At UFC 284, Alexander Volkanovski pledges to square off against Islam Makhachev.
After Makhachev submitted Charles Oliveira for the vacant lightweight title this past Saturday at UFC 280, he called in UFC featherweight champion Volkanovski (25-1 MMA, 12-0 UFC).
Having just finished another opponent with his strong grappling, Makhachev (23-1 MMA, 12-1 UFC) is eager to defend his title against Volkanovski at UFC 284 in Perth, Australia. In contrast, Volkanovski claims that Makhachev will have no authority over him.
“I feel like he’s sort of underestimating me in a sense,” Volkanovski during a radio interview.
“Where I’m just a featherweight, a small featherweight, how am I going to be able to handle his strength? You know what I mean? That’s how he’s looking at it, which is going to be a shock when we are in that octagon. All week, he might be looking at me thinking I’m small and all that type of stuff, but as soon as I’m in front of him, getting him uncomfortable on the feet, making him want to shoot desperately for a takedown because he’s uncomfortable, then when he tries to grab a hold of me, realizes, ‘Oh sh*t, this short guy isn’t as weak as I thought’ (and) struggles to get me down. Or even if he does get me down, I get straight back up.
“Mentally, he’s breaking. This stuff’s going to get to him, because this is not what he expected. He’s like, ‘How is this little fella doing this?’ And I guarantee you I will. So let’s see how he deals with that. Look, everyone wants to talk about me dealing with him being able to take me down and all that. Trust me: I put myself in this position every camp. That’s the whole point of my training is make me uncomfortable. Put me in the sh*ttiest positions you can. I ain’t going to be fazed by it. I guarantee you I’m getting back up. Let’s see how he deals with a short man getting back to his feet and punching him in the face. That’s what I look forward to seeing. That’s the question that I want to know. I want to see how easily he breaks when things don’t go to plan.”
“I ain’t going to just be standing in front of you,” Volkanovski said.
“You are going to be trying to figure out a puzzle in front of you. The movement’s going to be difficult. You’re going to try and grab a leg and all that type of stuff. But again, you need to be in the right position to feel comfortable to shoot, and he won’t feel that straight away. Then he is going to get a little more desperate to try and grab the legs and all that. And again, this is stuff he hasn’t had to deal with. There’s no way there’s people that have a calculated footwork like I have that he’s faced. There’s no way. So, I can’t wait to put that puzzle in front of him – make him pay, get him uncomfortable.
“And then again, this small-stature, this guy, you know, this is another thing – him calling me short. I don’t think he realizes that that helps me in a situation with someone like him. Let’s be real: The size advantage and that, having that weight is obviously going to be a big factor.
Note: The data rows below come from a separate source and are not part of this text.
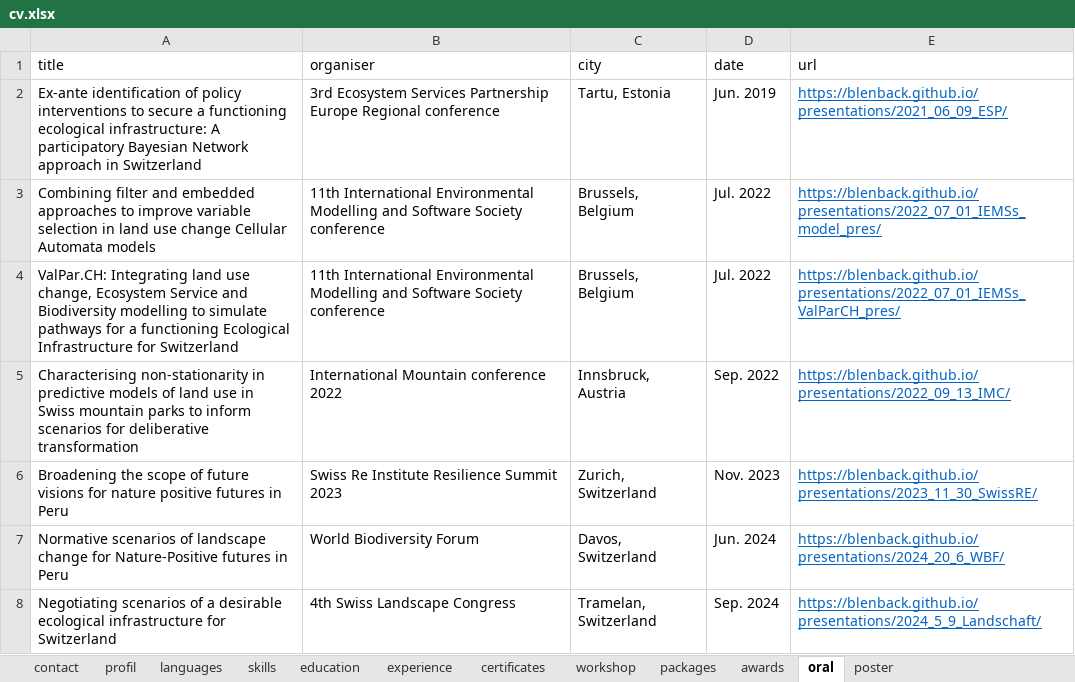
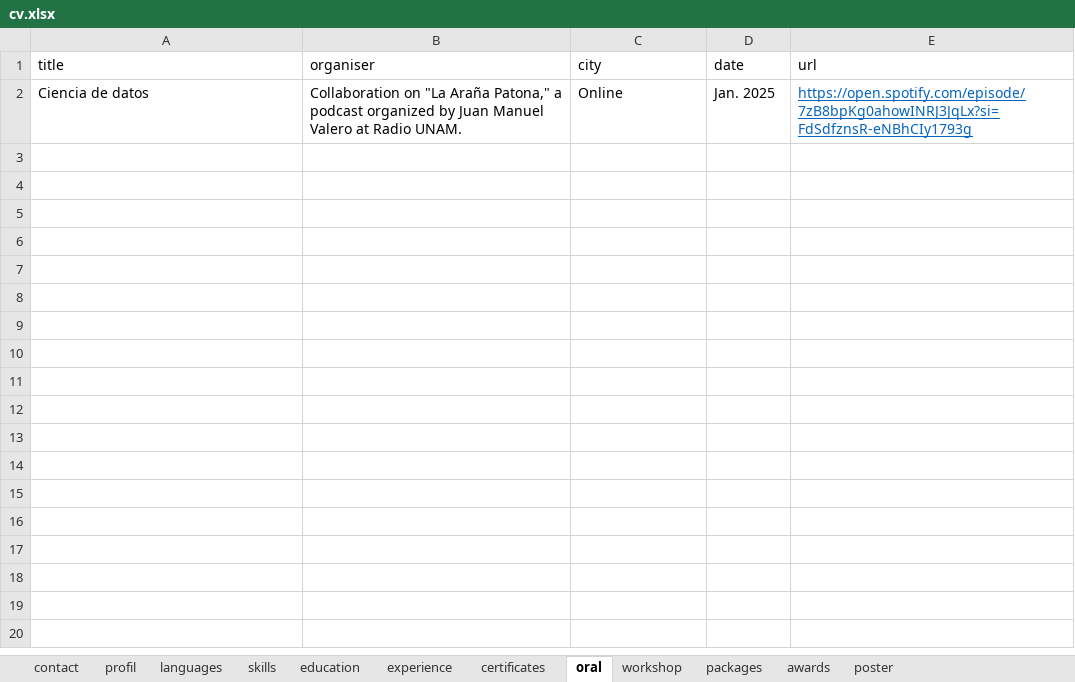
Before and after one commit to JRamonHA/curriculum-vitae, an Excel workbook: data/cv.xlsx, sheet oral, drawn as a sheet; values as stored, in another font and other column widths than the file's, no borders; removed rows and columns are numbered as before the commit, all else as after; the diff names each change by its address in the sheet, - before the commit and + after, or states it on an @@ line.

Commit message:
Add podcast

```diff
--- a/data/cv.xlsx (sheet oral)
+++ b/data/cv.xlsx (sheet oral)
@@ sheet tab order changed: contact | profil | languages | skills | education | experience | certificates | oral | workshop | packages | awards | poster @@
-row 2: Ex-ante identification of policy interventions to secure a functioning ecological infrastructure: A participatory Bayesian Network approach in Switzerland | 3rd Ecosystem Services Partnership Europe Regional conference | Tartu, Estonia | Jun. 2019 | https://blenback.github.io/presentations/2021_06_09_ESP/
-row 3: Combining filter and embedded approaches to improve variable selection in land use change Cellular Automata models | 11th International Environmental Modelling and Software Society conference | Brussels, Belgium | Jul. 2022 | https://blenback.github.io/presentations/2022_07_01_IEMSs_model_pres/
-row 4: ValPar.CH: Integrating land use change, Ecosystem Service and Biodiversity modelling to simulate pathways for a functioning Ecological Infrastructure for Switzerland | 11th International Environmental Modelling and Software Society conference | Brussels, Belgium | Jul. 2022 | https://blenback.github.io/presentations/2022_07_01_IEMSs_ValParCH_pres/
-row 5: Characterising non-stationarity in predictive models of land use in Swiss mountain parks to inform scenarios for deliberative transformation | International Mountain conference 2022 | Innsbruck, Austria | Sep. 2022 | https://blenback.github.io/presentations/2022_09_13_IMC/
-row 6: Broadening the scope of future visions for nature positive futures in Peru | Swiss Re Institute Resilience Summit 2023 | Zurich, Switzerland | Nov. 2023 | https://blenback.github.io/presentations/2023_11_30_SwissRE/
-row 7: Normative scenarios of landscape change for Nature-Positive futures in Peru | World Biodiversity Forum | Davos, Switzerland | Jun. 2024 | https://blenback.github.io/presentations/2024_20_6_WBF/
-row 8: Negotiating scenarios of a desirable ecological infrastructure for Switzerland | 4th Swiss Landscape Congress | Tramelan, Switzerland | Sep. 2024 | https://blenback.github.io/presentations/2024_5_9_Landschaft/
+row 2: Ciencia de datos | Collaboration on "La Araña Patona," a podcast organized by Juan Manuel Valero at Radio UNAM. | Online | Jan. 2025 | https://open.spotify.com/episode/7zB8bpKg0ahowINRJ3JqLx?si=FdSdfznsR-eNBhCIy1793g
```
Also changed, not shown: 7 other files.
But me having this small stature, this stocky build, especially knowing how hard I am to hold down, is going to help me in this situation. Me being like a short, stocky fellow that I am, I’m very hard to hold down. Like, if you get me down – now that obviously I’m going to be training a lot more takedowns, I’m going to be very hard to take down. Usually, I don’t have to worry about that. I know I’m going to get back up. I don’t need to worry about that. Now I’m going to be focusing on that for the next three to four months, you know what I mean? And trust me: I’m going to be very, very, very hard to hold. And that’s something again that he hasn’t really dealt with.”
David Green, an Ohio-based sports reporter, brings his deep expertise in martial arts and riveting storytelling to Boxing.org. His compelling narratives and insightful analysis make him a valuable member of our team, delivering top-quality content to boxing enthusiasts.